Each line of the data below should be restated exactly, with images left out.

══ Data excerpts ══

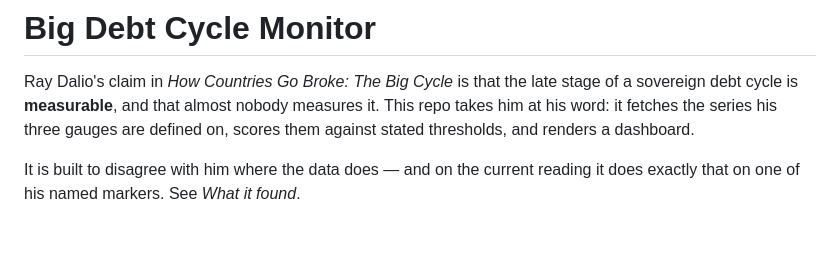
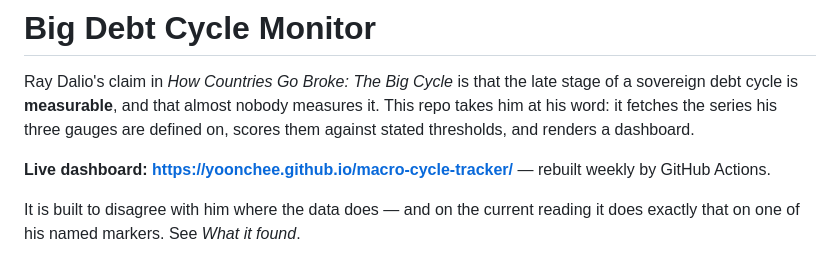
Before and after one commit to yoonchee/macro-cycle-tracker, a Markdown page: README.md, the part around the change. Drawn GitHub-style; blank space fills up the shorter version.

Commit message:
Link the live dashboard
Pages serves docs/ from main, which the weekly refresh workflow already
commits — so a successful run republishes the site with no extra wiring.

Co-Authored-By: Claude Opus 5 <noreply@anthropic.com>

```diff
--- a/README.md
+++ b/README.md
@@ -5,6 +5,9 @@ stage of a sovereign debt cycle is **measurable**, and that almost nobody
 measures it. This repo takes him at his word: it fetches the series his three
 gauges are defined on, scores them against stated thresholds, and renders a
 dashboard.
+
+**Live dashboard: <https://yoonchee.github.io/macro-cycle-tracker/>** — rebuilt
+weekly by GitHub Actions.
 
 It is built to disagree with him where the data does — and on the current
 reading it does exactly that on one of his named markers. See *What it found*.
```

═══

## Finished task
Before and after one commit to yoonchee/macro-cycle-tracker, a Markdown page: README.md, the part around the change. Drawn GitHub-style; blank space fills up the shorter version.

Commit message:
Link the live dashboard
Pages serves docs/ from main, which the weekly refresh workflow already
commits — so a successful run republishes the site with no extra wiring.

Co-Authored-By: Claude Opus 5 <noreply@anthropic.com>

```diff
--- a/README.md
+++ b/README.md
@@ -5,6 +5,9 @@ stage of a sovereign debt cycle is **measurable**, and that almost nobody
 measures it. This repo takes him at his word: it fetches the series his three
 gauges are defined on, scores them against stated thresholds, and renders a
 dashboard.
+
+**Live dashboard: <https://yoonchee.github.io/macro-cycle-tracker/>** — rebuilt
+weekly by GitHub Actions.
 
 It is built to disagree with him where the data does — and on the current
 reading it does exactly that on one of his named markers. See *What it found*.
```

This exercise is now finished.